What is required
Among the entries below, copy every line that carries the word "contour".

[Before and after images]
= Beginning of Section =
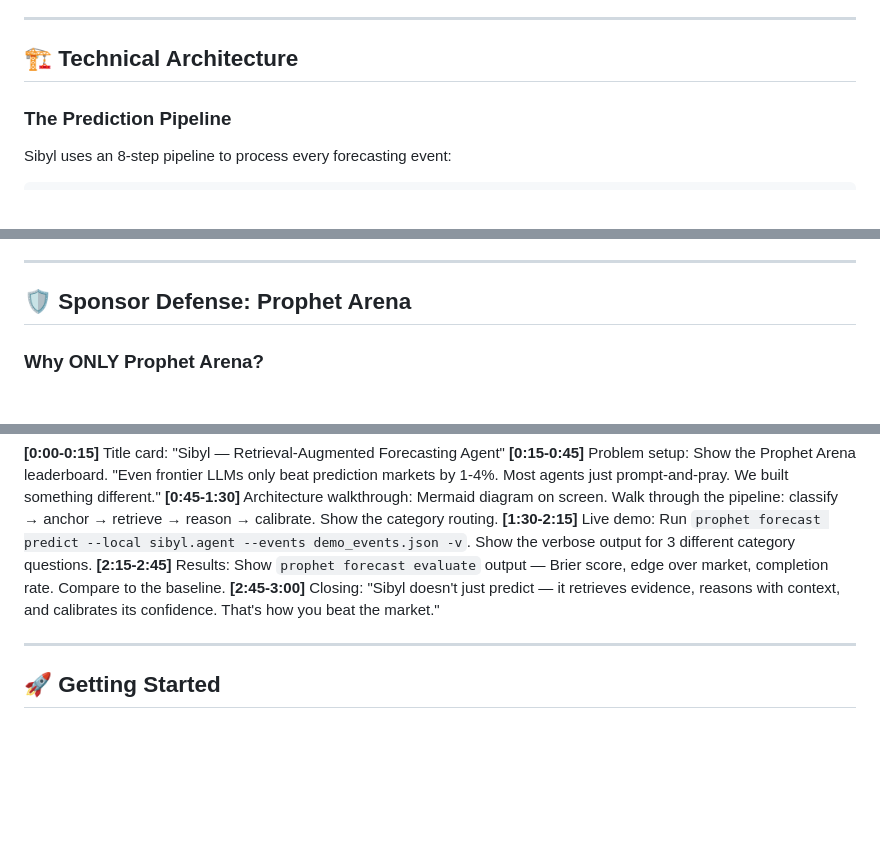
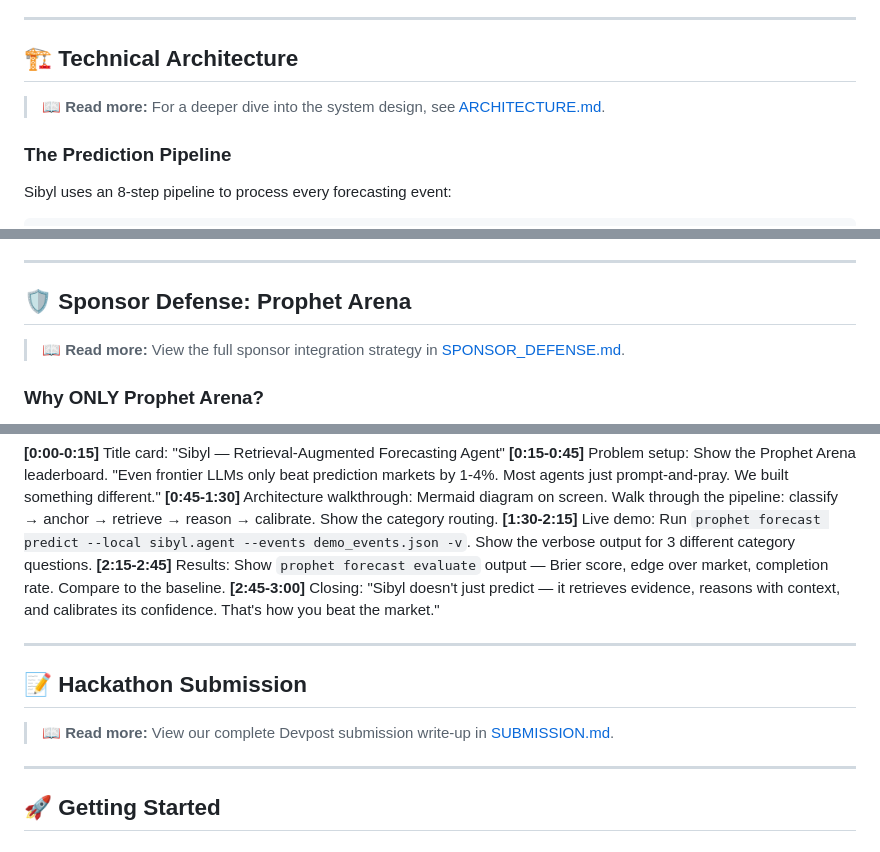
Before and after one commit to edycutjong/sibyl, a Markdown page: README.md, 3 parts joined by grey strips. Drawn GitHub-style; blank space fills up the shorter version.

Commit message:
docs: add links to detailed docs in README

```diff
--- a/README.md
+++ b/README.md
@@ -46,6 +46,8 @@ Sibyl is a **retrieval-augmented forecasting agent** that systematically beats p
 ---
 
 ## 🏗️ Technical Architecture
+
+> 📖 **Read more:** For a deeper dive into the system design, see [ARCHITECTURE.md](docs/ARCHITECTURE.md).
 
 ### The Prediction Pipeline
 Sibyl uses an 8-step pipeline to process every forecasting event:
@@ -120,6 +122,8 @@ Sibyl also implements a secondary `POST /predict` endpoint for CLI `--agent-url`
 
 ## 🛡️ Sponsor Defense: Prophet Arena
 
+> 📖 **Read more:** View the full sponsor integration strategy in [SPONSOR_DEFENSE.md](docs/SPONSOR_DEFENSE.md).
+
 ### Why ONLY Prophet Arena?
 Sibyl is built **exclusively** for the Prophet Arena evaluation ecosystem. Every component integrates with Prophet Arena's toolchain. Without Prophet Arena's toolchain, we would need 7 separate systems: a custom event ingestion system, evaluation harness, leaderboard, dataset registry, agent contract standard, web search infrastructure, and submission pipeline.
 
@@ -181,6 +185,12 @@ ai_prophet.search (SDK built-in)
 
 ---
 
+## 📝 Hackathon Submission
+
+> 📖 **Read more:** View our complete Devpost submission write-up in [SUBMISSION.md](docs/SUBMISSION.md).
+
+---
+
 ## 🚀 Getting Started
 
 ### Prerequisites
```
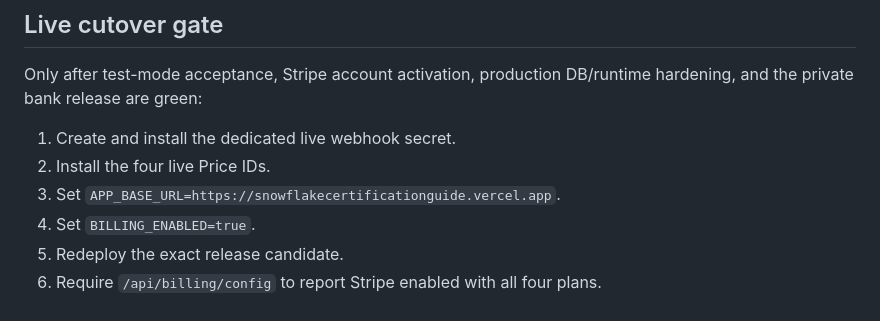
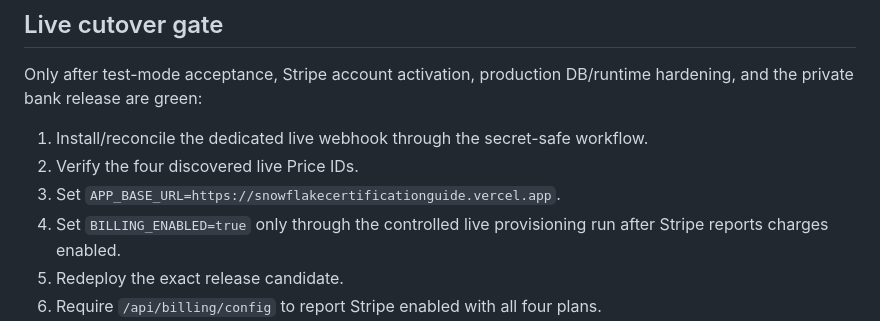
Before and after one commit to rrahul0904/snowflake-brain, a Markdown page: docs/STRIPE_PRODUCTION_SETUP.md, the part around one of its changes. Drawn GitHub-style.

```diff
--- a/docs/STRIPE_PRODUCTION_SETUP.md
+++ b/docs/STRIPE_PRODUCTION_SETUP.md
@@ -204,10 +233,10 @@ Do not enable production billing until all are proven using dedicated test candi
 
 Only after test-mode acceptance, Stripe account activation, production DB/runtime hardening, and the private bank release are green:
 
-1. Create and install the dedicated live webhook secret.
-2. Install the four live Price IDs.
+1. Install/reconcile the dedicated live webhook through the secret-safe workflow.
+2. Verify the four discovered live Price IDs.
 3. Set `APP_BASE_URL=https://snowflakecertificationguide.vercel.app`.
-4. Set `BILLING_ENABLED=true`.
+4. Set `BILLING_ENABLED=true` only through the controlled live provisioning run after Stripe reports charges enabled.
 5. Redeploy the exact release candidate.
 6. Require `/api/billing/config` to report Stripe enabled with all four plans.
 7. Execute one controlled real payment only under the approved release test procedure.
```
Also changed, not shown: other parts of docs/STRIPE_PRODUCTION_SETUP.md (+39 -10 lines).
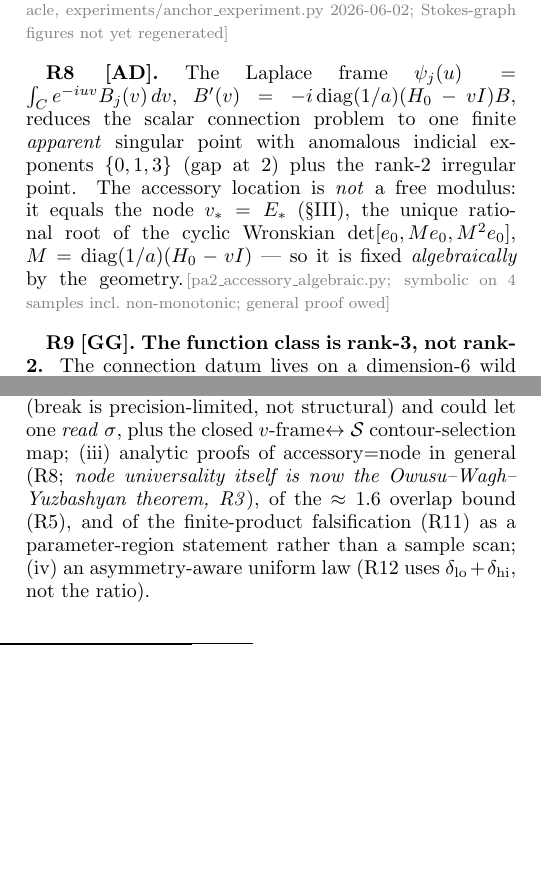
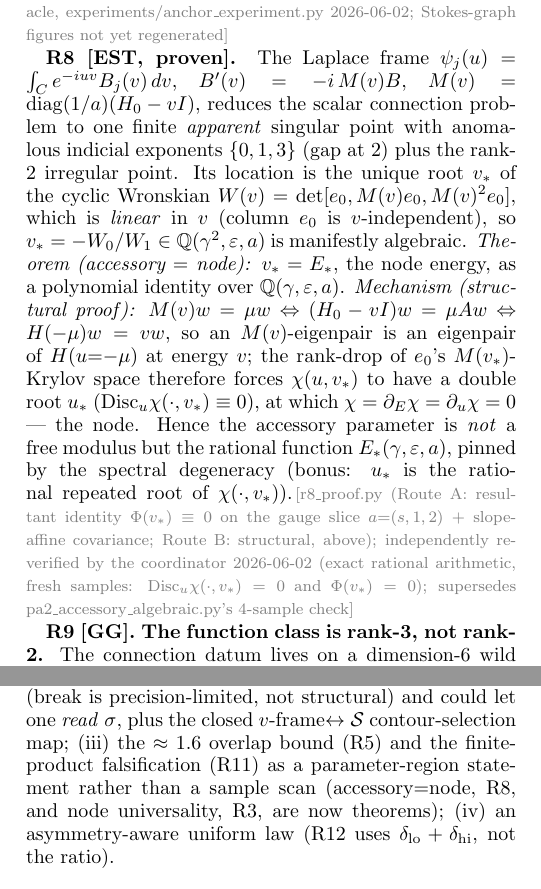
Before and after one commit to hailekofi/Claude-CoMath, a LaTeX paper (projects/type-1-lz/paper/type1_lz_working_paper.tex): two parts of the columns of pages 2 and 4 of 4, joined at a grey line, cut so that both start at the same text, the shorter picture padded with empty space. Compiled offline with pdfLaTeX.

Commit message:
R8 'accessory = node' PROVEN: v_*=E_* identity over Q(gamma,eps,a)
WS-R8 proof (Route A resultant identity on gauge slice + slope-affine covariance;
Route B structural: M(v)-eigenpair <=> H(-mu) eigenpair, cyclic Wronskian linear in
v, rank-drop forces the node). Independently re-verified by coordinator in exact
rational arithmetic on fresh non-slice samples (Disc_u chi(.,v_*)=0 and Phi(v_*)=0).

R8 [AD]->[EST, proven]. Corollary now fully proven: ALL monodromy data of the rank-3
connection problem are algebraic in (gamma,eps,a) -- Theta=diag(c_i) (R11b) and
accessory v_*=E_* (R8). Lineage complete: integrability (R1) -> OWY crossing (R3) ->
accessory pinned (R8) -> algebraic monodromy data. Paper + log updated; owed-proofs
trimmed.

```diff
--- a/projects/type-1-lz/paper/type1_lz_working_paper.tex
+++ b/projects/type-1-lz/paper/type1_lz_working_paper.tex
@@ -144,14 +144,23 @@ enhanced (sampleB $120.5\times$; canonical $2.58\times$).\pnote{ws\_g\_stokes\_g
 re-verified vs oracle, experiments/anchor\_experiment.py 2026-06-02; Stokes-graph figures not yet
 regenerated}
 
-\textbf{R8 [AD].} The Laplace frame $\psi_j(u)=\int_C e^{-iuv}B_j(v)\,dv$,
-$B'(v)=-i\,\mathrm{diag}(1/a)(H_0-vI)B$, reduces the scalar connection problem to one finite
-\emph{apparent} singular point with anomalous indicial exponents $\{0,1,3\}$ (gap at $2$) plus the
-rank-2 irregular point. The accessory location is \emph{not} a free modulus: it equals the node
-$v_*=E_*$ (\S\ref{sec:ceiling}), the unique rational root of the cyclic Wronskian
-$\det[e_0,Me_0,M^2e_0]$, $M=\mathrm{diag}(1/a)(H_0-vI)$ --- so it is fixed \emph{algebraically} by the
-geometry.\pnote{pa2\_accessory\_algebraic.py; symbolic on 4 samples incl.\ non-monotonic; general
-proof owed}
+\textbf{R8 [EST, proven].} The Laplace frame $\psi_j(u)=\int_C e^{-iuv}B_j(v)\,dv$,
+$B'(v)=-i\,M(v)B$, $M(v)=\mathrm{diag}(1/a)(H_0-vI)$, reduces the scalar connection problem to one
+finite \emph{apparent} singular point with anomalous indicial exponents $\{0,1,3\}$ (gap at $2$) plus
+the rank-2 irregular point. Its location is the unique root $v_*$ of the cyclic Wronskian
+$W(v)=\det[e_0,M(v)e_0,M(v)^2e_0]$, which is \emph{linear} in $v$ (column $e_0$ is $v$-independent),
+so $v_*=-W_0/W_1\in\mathbb{Q}(\gamma^2,\eps,a)$ is manifestly algebraic. \emph{Theorem
+(accessory $=$ node):} $v_*=E_*$, the node energy, as a polynomial identity over
+$\mathbb{Q}(\gamma,\eps,a)$. \emph{Mechanism (structural proof):} $M(v)w=\mu w \Leftrightarrow
+(H_0-vI)w=\mu Aw \Leftrightarrow H(-\mu)w=vw$, so an $M(v)$-eigenpair is an eigenpair of $H(u{=}{-}\mu)$
+at energy $v$; the rank-drop of $e_0$'s $M(v_*)$-Krylov space therefore forces $\chi(u,v_*)$ to have a
+double root $u_*$ ($\mathrm{Disc}_u\chi(\cdot,v_*)\equiv0$), at which $\chi=\partial_E\chi=\partial_u\chi=0$
+--- the node. Hence the accessory parameter is \emph{not} a free modulus but the rational function
+$E_*(\gamma,\eps,a)$, pinned by the spectral degeneracy (bonus: $u_*$ is the rational repeated root of
+$\chi(\cdot,v_*)$).\pnote{r8\_proof.py (Route A: resultant identity $\Phi(v_*)\equiv0$ on the gauge slice
+$a{=}(s,1,2)$ + slope-affine covariance; Route B: structural, above); independently re-verified by the
+coordinator 2026-06-02 (exact rational arithmetic, fresh samples: $\mathrm{Disc}_u\chi(\cdot,v_*)=0$ and
+$\Phi(v_*)=0$); supersedes pa2\_accessory\_algebraic.py's 4-sample check}
 
 \textbf{R9 [GG]. The function class is rank-3, not rank-2.} The connection datum lives on a
 dimension-$6$ wild character variety (three distinct irregular rates $a_0,a_1,a_2$). A rank-2
@@ -291,10 +300,10 @@ overlap, where the rank-3 content is deepest.
 rank-3 point is \emph{not} constructive without the genuine rank-3 special function (the unknown
 local parametrix); the one revival route is an mpmath high-precision recessive-split symbol that
 beats the Stokes wall (break is precision-limited, not structural) and could let one \emph{read}
-$\sigma$, plus the closed $v$-frame$\leftrightarrow\Scat$ contour-selection map; (iii) analytic proofs of
-accessory$=$node in general (R8; \emph{node universality itself is now the Owusu--Wagh--Yuzbashyan
-theorem, R3}), of the $\approx1.6$ overlap bound (R5), and of the
-finite-product falsification (R11) as a parameter-region statement rather than a sample scan;
+$\sigma$, plus the closed $v$-frame$\leftrightarrow\Scat$ contour-selection map; (iii) the
+$\approx1.6$ overlap bound (R5) and the finite-product falsification (R11) as a
+parameter-region statement rather than a sample scan (accessory$=$node, R8, and node universality,
+R3, are now theorems);
 (iv) an asymmetry-aware uniform law (R12 uses $\delta_{\rm lo}+\delta_{\rm hi}$, not the ratio).
 
 % ---------------- Dependency map (evidence-ladder) ----------------
```
Also changed, not shown: projects/type-1-lz/RESEARCH_LOG.md (+37 -0 lines), projects/type-1-lz/paper/type1_lz_working_paper.tex (2 more changed lines).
= End of Section =
Answer below
-$\sigma$, plus the closed $v$-frame$\leftrightarrow\Scat$ contour-selection map; (iii) analytic proofs of
+$\sigma$, plus the closed $v$-frame$\leftrightarrow\Scat$ contour-selection map; (iii) the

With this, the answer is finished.